It is true; the roots of yoga grow both wide and deep, perhaps this is why it provides such fruitful offerings. But, as modern day yogis, it is sometimes difficult to comprehend and adhere to some of the complexities passed down from our forefathers. We have studied sacred texts, in hope that yoga will provide an antidote to the stress of modern living, but still we get caught up! Diligently, we aim our practice, both on and off the mat, at enhancing the world we live in, but often we are stretched in more ways than one. Of course, because we understand the concept of ‘balance’, we are soon able to bounce back. But why is attaining yoga (union) such an ongoing challenge for us? I was recently invited to India, to stay with a Hindu family, in the hope of finding some answers. It was the sights, smells and sounds that triggered an insatiable appetite to write, but the simplicity in which they lived became most poignant.
Looking through the window of my sleeper carriage, at the lush countryside dotted with candy coloured homes my heart begins to thaw. As the iron wheels clatter rhythmically against the tracks, my body is gently cradled back and forth like that of a new born baby. My journey to this cauldron of spiritual soup where Muslims, Christians and Hindus live harmoniously side by side is well over due. After three years of trying to fathom out the status quo, I have returned to Kerala, ’Gods own country’. With the optimism of an Indian sales man, my work is to reignite that part of me which was woken during a previous visit.
I have the privilege of living with a very committed, but humble yoga master named Paramas. With Brahman (Hindu priest) blood running through his veins, a candle burns ever bright in his heart. Upon entering the traditional Kerala home, I am moved by its simplicity. With the calmness of a Buddhist temple, ornate wooden pillars support a lattice of hand carved beams, revealing the craftsmanship of a bygone age. Beneath a large shaft of pure daylight, in the centre of the living room, sits a Tulsi plant (Holy Basil) which is fully exposed to the elements. During the rainy season, a waterfall cascades through the centre of the home before draining away onto the surrounding land. Such architecture is called nal-u-ket-tu, based on the Hindu philosophy Vastuu. Vastuu uses astrology and the 5 elements (pancha-mahab-hutas) to better place buildings with their environment. Similar to the Japanese art of Feng Shui, it provides the dweller with a comfortable living space that is sympathetic to the flow of energy.

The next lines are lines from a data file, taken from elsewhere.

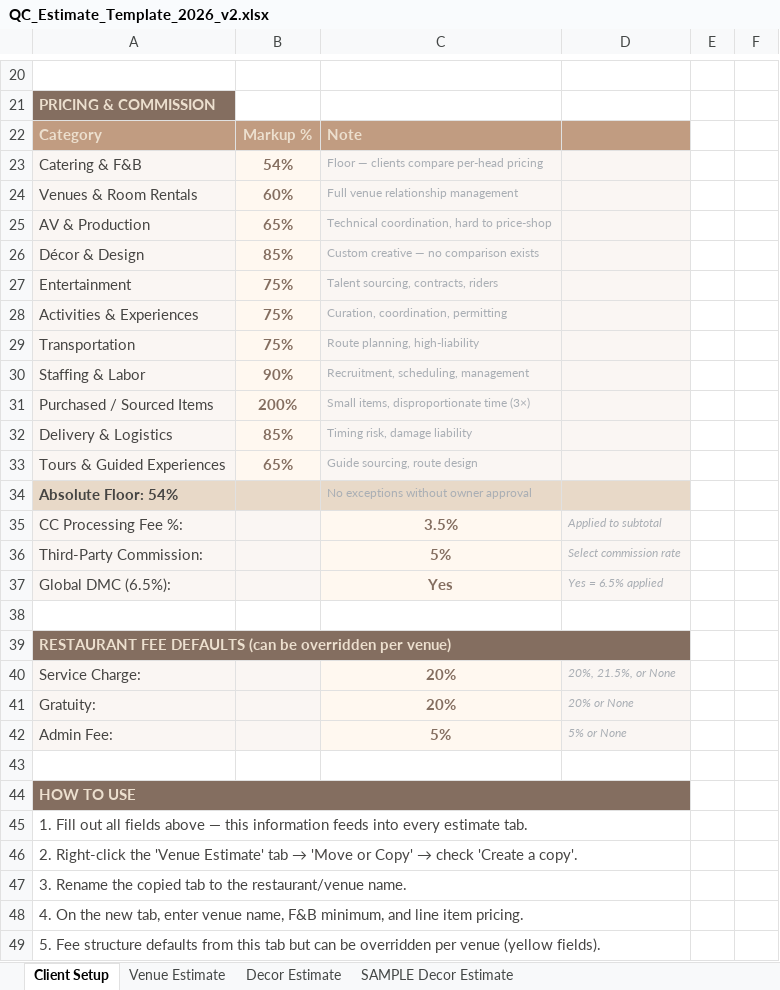
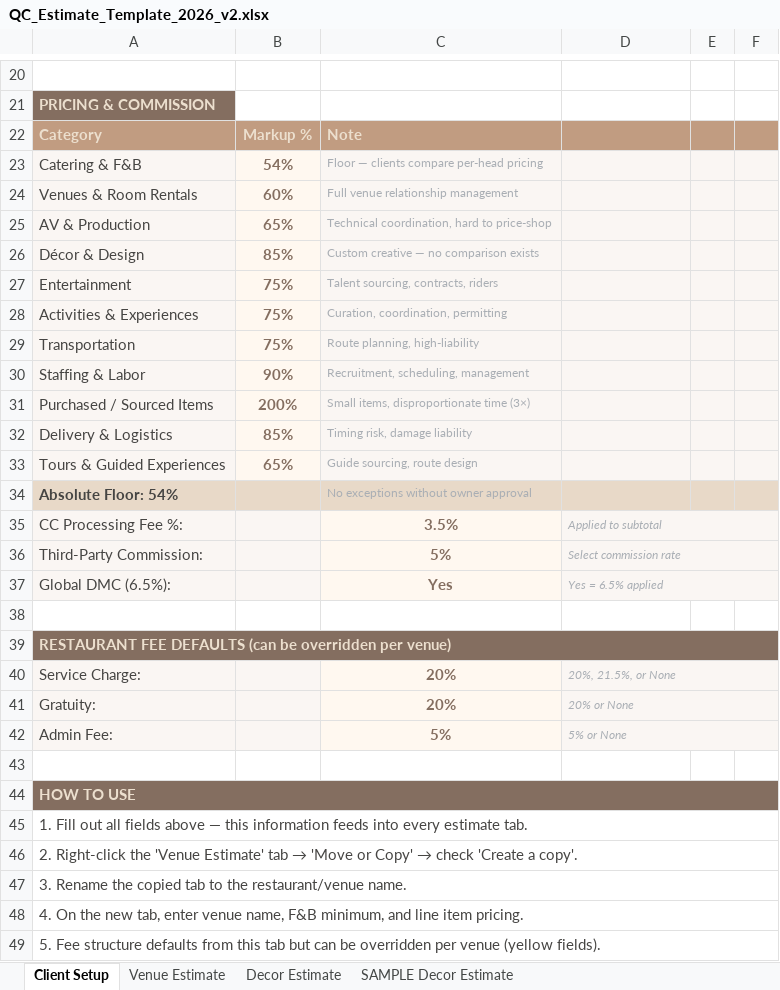
Before and after one commit to qceventdesign/2026-pricing-strategy, an Excel workbook: 2026-pricing-strategy/docs/templates/QC_Estimate_Template_2026_v2.xlsx, sheet Client Setup, drawn as a sheet; only a part is shown, gaps mark what is left out; values as stored, in another font and other column widths than the file's, no borders; removed rows and columns are numbered as before the commit, all else as after; the diff covers the shown part only; the diff names each change by its address in the sheet, - before the commit and + after, or states it on an @@ line.

```diff
--- a/2026-pricing-strategy/docs/templates/QC_Estimate_Template_2026_v2.xlsx (sheet Client Setup)
+++ b/2026-pricing-strategy/docs/templates/QC_Estimate_Template_2026_v2.xlsx (sheet Client Setup)
-E22:F22 fill: none
+E22:F22 fill: #C19C81
-E23:F33 fill: none
+E23:F33 fill: #FAF6F3
-E34:F34 fill: none
+E34:F34 fill: #E8D9C8
+D35:F35 merged
+D36:F36 merged
+D37:F37 merged
-A39:D39 merged
+A39:F39 merged
+D40:F40 merged
+D41:F41 merged
+D42:F42 merged
-A44:D44 merged
+A44:F44 merged
-A45:D45 merged
+A45:F45 merged
-A46:D46 merged
+A46:F46 merged
-A47:D47 merged
+A47:F47 merged
-A48:D48 merged
+A48:F48 merged
-A49:D49 merged
+A49:F49 merged
```
Also changed, not shown: 12 added rows, 12 removed rows, 15 edited cells, cell formats and merged cells elsewhere in this sheet, sheet Decor Estimate, sheet SAMPLE Decor Estimate, sheet Venue Estimate, 3 other files.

After being introduced to Param’s wife and 3 small children, I am acquainted with the bread winners of the family, a small herd of sacred cows. The garden, in which they reside, is an oasis of life. Filled with exotic fruits, herbs, and flowers, it provides more than enough temptation to the birds and butterflies that visit. With no actual boundary to this 6 acre site, it is hard to distinguish ‘owned’ by man and on loan from God. Occasionally, amongst the tapestry of greens, appears a brightly coloured sari, the wearer of which carries jug upon head, requesting milk. This white unpasteurised elixir tastes divine and when boiled soothes the body like medicine. Things, I take for granted, require incredible effort here and yet the emphasis on doing and getting things done seems to have no importance.
From behind the kitchen door, hums a grinding stone which is busy preparing our supper. The sound provides a gentle melody, to which the family sit down together and chant before we eat. The home is now alight with oil filled lamps and love. Shadows flicker, across statues of deities, whilst portraits of previous generations watch over us. There is a sense of wonderment in the air. I am safe, amongst people who have little care for possessions and yet possess everything…
The essence of yoga is prevalent in every breath they take.